The U.S. ‘doorstep’ interviewKIM PIL-GYU
The author is the Washington correspondent of the JoongAng Ilbo.
A group of reporters were waiting for U.S. President Joe Biden at the helipad on the South Lawn of the White House on June 17. After the president appeared with First Lady Jill Biden, a reporter asked about oil companies’ responsibility for rising prices. As if he had been waiting for that question, Biden said that oil companies’ prices were too high. As he went on to explain rising prices, the first lady nudged him to leave. If it weren’t for the intervention, Biden would have spoken longer.
This is the U.S. presidential “doorstep interview,” as it is open to all correspondents and any questions. As Biden travels often and goes to his residence in Delaware every weekend, reporters can ask questions multiple times a week. While his answers may sound improvised, they don’t deviate much from previous statements or White House briefings.
Biden doesn’t have to give long answers each time as the session next to the loud helicopter cannot last long. But Biden often gets onto the helicopter without answering any questions, controlling whether he speaks or not and how long he would speak. That day, the final, unexpected, question was when he would visit India. He responded that he visited India twice already and would make another visit.
The facial expression of a president dealing with the media, length of the remarks and each word used are political and diplomatic messages. President Yoon Suk-yeol’s doorstep interviews may have started with good intentions, but he was criticized for it. At the press conference marking his 100th day in office on July 17, Yoon confessed that he was told to stop the doorstep interviews because his rating was falling. But Yoon said he would continue the interviews to show himself as he is. If so, he must think about the format and prepare more thoroughly.
The White House and State Department spokespersons spend the entire morning preparing for questions from reporters at their daily briefing in the afternoon. They coordinate with ministries and agencies on sensitive issues to send consistent messages. But it is questionable whether Yoon’s presidential office makes such preparations.

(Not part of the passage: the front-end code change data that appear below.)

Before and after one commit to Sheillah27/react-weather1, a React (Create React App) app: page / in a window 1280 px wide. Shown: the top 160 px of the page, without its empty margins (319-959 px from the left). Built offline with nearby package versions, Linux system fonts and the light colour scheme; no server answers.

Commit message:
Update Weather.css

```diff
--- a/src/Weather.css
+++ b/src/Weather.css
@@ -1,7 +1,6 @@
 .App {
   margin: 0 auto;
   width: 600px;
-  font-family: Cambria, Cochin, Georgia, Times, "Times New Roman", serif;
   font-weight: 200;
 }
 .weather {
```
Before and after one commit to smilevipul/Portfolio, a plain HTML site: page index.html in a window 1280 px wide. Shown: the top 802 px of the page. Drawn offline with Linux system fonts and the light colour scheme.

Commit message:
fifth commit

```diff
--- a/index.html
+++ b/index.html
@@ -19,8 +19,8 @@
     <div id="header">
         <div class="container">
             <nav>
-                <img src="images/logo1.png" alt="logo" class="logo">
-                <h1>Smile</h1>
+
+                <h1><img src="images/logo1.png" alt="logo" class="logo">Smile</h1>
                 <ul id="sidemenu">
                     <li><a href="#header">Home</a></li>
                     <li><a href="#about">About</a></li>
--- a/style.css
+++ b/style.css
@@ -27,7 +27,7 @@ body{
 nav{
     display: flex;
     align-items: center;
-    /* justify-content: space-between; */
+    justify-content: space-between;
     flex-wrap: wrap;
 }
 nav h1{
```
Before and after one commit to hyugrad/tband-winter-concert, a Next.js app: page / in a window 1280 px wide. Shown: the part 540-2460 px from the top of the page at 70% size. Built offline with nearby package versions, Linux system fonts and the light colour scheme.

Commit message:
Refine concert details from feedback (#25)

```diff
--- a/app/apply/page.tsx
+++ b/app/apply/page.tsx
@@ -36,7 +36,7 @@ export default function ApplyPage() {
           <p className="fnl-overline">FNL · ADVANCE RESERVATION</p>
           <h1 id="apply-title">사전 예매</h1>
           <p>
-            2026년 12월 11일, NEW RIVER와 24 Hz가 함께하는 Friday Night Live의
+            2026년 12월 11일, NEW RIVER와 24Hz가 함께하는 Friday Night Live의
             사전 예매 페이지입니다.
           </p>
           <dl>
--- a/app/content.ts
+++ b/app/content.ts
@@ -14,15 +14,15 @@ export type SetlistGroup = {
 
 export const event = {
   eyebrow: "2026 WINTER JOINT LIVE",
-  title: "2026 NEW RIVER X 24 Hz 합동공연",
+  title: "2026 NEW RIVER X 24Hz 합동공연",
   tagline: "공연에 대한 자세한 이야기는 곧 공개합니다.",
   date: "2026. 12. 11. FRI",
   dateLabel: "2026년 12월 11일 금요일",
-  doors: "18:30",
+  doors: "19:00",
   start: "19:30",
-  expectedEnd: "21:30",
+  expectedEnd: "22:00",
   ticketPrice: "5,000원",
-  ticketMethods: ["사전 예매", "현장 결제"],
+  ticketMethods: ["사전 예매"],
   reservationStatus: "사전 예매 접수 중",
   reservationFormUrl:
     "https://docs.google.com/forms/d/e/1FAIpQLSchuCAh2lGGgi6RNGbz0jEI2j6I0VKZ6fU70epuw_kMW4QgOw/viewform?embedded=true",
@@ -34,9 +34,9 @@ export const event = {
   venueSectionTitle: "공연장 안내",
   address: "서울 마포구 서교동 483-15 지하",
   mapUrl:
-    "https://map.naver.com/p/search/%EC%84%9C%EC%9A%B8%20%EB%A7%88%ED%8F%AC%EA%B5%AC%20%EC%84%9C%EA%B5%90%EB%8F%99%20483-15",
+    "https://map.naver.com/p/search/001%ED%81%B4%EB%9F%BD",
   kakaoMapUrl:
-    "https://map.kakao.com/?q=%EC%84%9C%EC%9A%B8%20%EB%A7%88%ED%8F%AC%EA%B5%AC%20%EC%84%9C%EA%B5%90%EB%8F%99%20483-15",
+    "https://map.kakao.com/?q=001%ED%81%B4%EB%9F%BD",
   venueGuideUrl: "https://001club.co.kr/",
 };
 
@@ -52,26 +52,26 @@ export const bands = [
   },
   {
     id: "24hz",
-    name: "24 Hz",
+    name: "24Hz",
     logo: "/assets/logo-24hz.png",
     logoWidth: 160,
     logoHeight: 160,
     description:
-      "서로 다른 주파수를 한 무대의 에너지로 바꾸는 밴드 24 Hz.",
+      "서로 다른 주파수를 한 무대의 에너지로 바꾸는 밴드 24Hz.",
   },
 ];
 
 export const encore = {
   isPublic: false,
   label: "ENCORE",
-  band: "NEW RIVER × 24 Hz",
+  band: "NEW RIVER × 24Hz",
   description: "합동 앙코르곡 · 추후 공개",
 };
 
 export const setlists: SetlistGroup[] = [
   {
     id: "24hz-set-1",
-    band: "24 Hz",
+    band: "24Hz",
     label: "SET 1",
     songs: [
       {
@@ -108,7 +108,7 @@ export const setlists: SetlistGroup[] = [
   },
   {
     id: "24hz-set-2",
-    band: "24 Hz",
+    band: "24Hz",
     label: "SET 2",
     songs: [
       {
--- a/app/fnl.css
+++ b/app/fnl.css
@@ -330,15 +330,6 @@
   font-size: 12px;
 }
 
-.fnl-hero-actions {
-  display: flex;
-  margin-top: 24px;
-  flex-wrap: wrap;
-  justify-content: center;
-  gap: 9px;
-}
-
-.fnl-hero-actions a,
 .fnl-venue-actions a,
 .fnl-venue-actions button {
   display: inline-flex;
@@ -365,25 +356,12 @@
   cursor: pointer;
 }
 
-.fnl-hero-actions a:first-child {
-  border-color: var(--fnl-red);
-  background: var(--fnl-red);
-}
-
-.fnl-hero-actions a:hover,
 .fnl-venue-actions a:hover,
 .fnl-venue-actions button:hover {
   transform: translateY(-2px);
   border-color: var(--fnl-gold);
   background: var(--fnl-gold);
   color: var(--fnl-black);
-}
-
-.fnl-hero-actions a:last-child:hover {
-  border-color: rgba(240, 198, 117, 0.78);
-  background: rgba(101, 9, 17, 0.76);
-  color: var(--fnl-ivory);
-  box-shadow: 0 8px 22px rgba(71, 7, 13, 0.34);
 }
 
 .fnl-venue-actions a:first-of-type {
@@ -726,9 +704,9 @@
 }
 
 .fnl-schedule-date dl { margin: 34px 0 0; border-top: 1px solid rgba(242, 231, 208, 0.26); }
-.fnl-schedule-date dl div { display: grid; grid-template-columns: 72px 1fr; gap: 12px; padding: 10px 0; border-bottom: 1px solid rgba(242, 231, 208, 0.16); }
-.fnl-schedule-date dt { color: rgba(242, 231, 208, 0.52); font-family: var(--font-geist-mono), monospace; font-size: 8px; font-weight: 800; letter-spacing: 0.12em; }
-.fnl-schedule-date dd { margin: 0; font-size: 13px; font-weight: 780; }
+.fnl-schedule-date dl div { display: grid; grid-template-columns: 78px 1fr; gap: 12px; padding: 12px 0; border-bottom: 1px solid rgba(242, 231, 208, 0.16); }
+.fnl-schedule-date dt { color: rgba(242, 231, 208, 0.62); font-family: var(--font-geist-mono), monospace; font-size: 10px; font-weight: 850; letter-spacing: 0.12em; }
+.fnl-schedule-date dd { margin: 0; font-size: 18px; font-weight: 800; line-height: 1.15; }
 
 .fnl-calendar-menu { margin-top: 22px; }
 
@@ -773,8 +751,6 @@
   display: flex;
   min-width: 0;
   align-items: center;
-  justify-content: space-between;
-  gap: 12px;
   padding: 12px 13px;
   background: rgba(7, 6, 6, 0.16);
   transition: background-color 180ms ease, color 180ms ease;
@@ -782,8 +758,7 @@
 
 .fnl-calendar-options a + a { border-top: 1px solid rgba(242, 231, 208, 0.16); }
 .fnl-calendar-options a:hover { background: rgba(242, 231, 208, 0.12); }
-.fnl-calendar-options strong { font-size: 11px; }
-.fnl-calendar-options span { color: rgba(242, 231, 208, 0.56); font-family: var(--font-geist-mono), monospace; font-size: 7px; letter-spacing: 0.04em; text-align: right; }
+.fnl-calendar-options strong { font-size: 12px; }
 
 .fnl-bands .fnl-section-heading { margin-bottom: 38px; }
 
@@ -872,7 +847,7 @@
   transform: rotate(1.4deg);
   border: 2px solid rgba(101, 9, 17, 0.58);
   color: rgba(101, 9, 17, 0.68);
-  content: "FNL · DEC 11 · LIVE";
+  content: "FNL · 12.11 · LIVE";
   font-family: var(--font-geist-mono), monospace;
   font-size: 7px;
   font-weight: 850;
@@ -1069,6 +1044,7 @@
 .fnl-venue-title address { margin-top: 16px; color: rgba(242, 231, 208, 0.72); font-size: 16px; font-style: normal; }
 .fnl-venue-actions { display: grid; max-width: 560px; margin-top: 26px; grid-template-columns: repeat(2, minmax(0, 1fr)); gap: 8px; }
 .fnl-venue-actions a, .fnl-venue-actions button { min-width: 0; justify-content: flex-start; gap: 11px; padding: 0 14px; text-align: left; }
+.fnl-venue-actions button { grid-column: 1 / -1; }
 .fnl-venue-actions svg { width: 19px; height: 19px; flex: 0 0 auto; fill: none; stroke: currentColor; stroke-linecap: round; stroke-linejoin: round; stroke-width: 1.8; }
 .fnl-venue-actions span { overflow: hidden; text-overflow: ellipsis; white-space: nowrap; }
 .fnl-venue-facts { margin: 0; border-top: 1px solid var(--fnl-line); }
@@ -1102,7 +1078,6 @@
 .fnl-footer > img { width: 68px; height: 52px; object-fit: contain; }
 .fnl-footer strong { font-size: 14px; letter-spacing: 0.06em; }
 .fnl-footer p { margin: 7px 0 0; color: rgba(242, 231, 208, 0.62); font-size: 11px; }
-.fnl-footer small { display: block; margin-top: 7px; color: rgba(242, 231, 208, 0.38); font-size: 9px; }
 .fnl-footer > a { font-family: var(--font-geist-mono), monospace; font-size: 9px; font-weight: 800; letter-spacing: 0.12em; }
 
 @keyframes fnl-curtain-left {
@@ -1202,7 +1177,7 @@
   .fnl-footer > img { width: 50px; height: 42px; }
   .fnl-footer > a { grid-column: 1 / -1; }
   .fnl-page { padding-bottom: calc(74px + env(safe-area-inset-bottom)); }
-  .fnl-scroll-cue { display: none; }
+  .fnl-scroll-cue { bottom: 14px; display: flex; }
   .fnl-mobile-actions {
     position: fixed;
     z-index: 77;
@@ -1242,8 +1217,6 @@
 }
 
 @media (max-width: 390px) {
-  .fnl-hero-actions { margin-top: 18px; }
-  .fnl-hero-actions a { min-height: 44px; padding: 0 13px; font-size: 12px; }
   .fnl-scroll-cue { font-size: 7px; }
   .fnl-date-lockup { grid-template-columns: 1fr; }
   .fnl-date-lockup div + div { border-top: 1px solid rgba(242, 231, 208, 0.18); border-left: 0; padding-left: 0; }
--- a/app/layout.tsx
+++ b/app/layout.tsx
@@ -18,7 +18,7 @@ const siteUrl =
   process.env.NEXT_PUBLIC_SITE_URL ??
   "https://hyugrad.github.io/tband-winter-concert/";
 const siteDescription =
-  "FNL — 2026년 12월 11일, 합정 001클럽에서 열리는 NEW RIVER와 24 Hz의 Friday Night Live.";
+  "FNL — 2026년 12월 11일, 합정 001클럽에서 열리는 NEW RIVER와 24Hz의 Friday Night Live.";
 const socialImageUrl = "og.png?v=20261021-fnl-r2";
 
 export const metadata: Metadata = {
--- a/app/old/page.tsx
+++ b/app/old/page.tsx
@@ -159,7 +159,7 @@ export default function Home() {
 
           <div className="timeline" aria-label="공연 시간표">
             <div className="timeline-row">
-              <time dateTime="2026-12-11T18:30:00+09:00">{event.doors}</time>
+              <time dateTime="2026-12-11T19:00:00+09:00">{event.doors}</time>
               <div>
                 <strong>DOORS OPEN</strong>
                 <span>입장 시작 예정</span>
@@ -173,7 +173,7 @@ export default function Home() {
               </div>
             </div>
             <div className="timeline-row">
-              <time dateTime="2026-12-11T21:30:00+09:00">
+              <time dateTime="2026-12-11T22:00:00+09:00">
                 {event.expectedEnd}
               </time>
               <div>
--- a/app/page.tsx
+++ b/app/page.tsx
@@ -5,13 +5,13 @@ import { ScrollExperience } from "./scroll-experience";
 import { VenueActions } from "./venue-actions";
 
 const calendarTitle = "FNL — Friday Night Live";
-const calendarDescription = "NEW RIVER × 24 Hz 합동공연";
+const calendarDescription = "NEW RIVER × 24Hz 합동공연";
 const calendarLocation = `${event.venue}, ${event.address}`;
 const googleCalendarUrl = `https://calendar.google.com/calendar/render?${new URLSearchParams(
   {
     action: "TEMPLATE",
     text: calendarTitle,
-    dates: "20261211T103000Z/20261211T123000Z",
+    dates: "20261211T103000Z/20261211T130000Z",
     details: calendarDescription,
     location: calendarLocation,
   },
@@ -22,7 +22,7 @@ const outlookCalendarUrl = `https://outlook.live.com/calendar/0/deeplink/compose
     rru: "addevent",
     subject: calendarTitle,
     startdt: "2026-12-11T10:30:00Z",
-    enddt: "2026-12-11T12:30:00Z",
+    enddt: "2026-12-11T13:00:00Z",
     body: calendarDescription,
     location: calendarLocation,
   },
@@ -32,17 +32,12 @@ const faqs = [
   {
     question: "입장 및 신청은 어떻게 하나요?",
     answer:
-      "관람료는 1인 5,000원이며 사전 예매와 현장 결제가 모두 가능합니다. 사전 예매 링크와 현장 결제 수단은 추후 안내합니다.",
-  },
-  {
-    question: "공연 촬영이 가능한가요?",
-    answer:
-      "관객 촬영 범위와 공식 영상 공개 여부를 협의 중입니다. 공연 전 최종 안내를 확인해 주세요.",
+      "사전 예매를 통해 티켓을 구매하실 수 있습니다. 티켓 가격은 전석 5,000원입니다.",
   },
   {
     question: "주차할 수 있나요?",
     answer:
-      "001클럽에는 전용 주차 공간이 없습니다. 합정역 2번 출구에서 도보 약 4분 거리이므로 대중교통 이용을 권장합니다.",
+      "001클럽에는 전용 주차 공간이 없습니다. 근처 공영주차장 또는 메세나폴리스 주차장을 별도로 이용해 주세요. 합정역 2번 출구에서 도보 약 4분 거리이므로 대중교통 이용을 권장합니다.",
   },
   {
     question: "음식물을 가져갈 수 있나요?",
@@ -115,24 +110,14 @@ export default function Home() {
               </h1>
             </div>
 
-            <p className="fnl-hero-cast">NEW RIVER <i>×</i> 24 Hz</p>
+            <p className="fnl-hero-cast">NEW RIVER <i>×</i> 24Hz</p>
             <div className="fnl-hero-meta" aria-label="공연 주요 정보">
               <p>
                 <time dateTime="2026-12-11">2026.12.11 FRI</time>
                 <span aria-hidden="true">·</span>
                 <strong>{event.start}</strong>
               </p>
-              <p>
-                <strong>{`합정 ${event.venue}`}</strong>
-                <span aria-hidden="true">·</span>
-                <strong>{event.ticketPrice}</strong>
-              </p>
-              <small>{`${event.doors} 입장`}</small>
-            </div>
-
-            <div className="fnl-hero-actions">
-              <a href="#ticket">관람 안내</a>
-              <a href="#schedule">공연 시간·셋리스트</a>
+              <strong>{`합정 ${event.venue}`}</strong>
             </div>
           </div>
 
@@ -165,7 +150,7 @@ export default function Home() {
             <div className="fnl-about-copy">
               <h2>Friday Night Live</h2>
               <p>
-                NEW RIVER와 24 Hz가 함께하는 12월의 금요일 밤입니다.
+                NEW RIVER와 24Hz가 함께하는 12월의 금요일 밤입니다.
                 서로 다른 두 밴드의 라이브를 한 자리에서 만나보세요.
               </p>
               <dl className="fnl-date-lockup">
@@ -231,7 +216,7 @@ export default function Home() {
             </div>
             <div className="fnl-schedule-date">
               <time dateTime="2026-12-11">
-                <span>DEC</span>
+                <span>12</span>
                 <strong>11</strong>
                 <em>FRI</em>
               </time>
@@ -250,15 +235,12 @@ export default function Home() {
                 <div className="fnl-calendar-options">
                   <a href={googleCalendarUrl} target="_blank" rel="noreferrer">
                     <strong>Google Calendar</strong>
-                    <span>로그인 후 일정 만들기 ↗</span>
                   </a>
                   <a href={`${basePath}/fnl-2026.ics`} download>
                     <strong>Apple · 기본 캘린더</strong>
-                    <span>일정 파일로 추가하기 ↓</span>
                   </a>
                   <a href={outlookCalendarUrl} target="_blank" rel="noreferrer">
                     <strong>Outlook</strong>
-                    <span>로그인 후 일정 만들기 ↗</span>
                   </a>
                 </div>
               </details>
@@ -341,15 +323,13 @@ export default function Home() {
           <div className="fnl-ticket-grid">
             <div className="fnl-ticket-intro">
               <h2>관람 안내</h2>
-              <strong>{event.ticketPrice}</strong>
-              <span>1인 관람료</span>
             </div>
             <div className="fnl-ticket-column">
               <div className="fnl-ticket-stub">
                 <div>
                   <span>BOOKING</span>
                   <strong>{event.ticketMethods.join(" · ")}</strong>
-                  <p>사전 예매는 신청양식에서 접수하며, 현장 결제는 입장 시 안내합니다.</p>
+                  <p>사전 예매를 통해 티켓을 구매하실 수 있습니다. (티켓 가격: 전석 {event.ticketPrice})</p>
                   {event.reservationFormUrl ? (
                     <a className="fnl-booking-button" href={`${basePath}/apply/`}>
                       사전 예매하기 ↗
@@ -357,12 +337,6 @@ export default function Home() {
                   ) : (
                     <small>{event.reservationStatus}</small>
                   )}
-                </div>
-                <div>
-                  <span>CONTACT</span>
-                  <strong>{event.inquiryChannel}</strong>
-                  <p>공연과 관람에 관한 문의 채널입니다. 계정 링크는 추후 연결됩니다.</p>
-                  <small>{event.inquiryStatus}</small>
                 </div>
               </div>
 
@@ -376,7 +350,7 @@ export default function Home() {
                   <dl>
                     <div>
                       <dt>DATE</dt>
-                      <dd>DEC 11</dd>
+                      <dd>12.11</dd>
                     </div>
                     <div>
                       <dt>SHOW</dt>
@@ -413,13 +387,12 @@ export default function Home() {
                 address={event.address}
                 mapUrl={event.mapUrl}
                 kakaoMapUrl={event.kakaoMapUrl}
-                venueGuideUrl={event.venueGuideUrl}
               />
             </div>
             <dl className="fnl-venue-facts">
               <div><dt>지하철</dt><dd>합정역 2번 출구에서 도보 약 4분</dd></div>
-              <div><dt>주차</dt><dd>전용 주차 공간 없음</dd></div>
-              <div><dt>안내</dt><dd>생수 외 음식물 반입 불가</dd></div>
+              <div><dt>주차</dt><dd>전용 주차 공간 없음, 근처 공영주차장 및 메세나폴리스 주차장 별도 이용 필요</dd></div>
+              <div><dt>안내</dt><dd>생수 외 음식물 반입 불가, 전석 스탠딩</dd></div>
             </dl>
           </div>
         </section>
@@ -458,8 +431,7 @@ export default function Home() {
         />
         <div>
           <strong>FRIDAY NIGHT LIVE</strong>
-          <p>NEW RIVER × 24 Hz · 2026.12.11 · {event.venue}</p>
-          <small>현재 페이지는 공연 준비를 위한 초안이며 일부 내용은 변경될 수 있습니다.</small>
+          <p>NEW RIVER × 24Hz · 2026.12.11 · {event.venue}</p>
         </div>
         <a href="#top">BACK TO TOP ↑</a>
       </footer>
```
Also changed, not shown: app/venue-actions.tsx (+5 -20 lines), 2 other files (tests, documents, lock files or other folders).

If Yoon wants to make the doorstep interviews the symbol of his administration, or a tradition to be continued into the next administration, the president’s improvisation alone won’t be enough.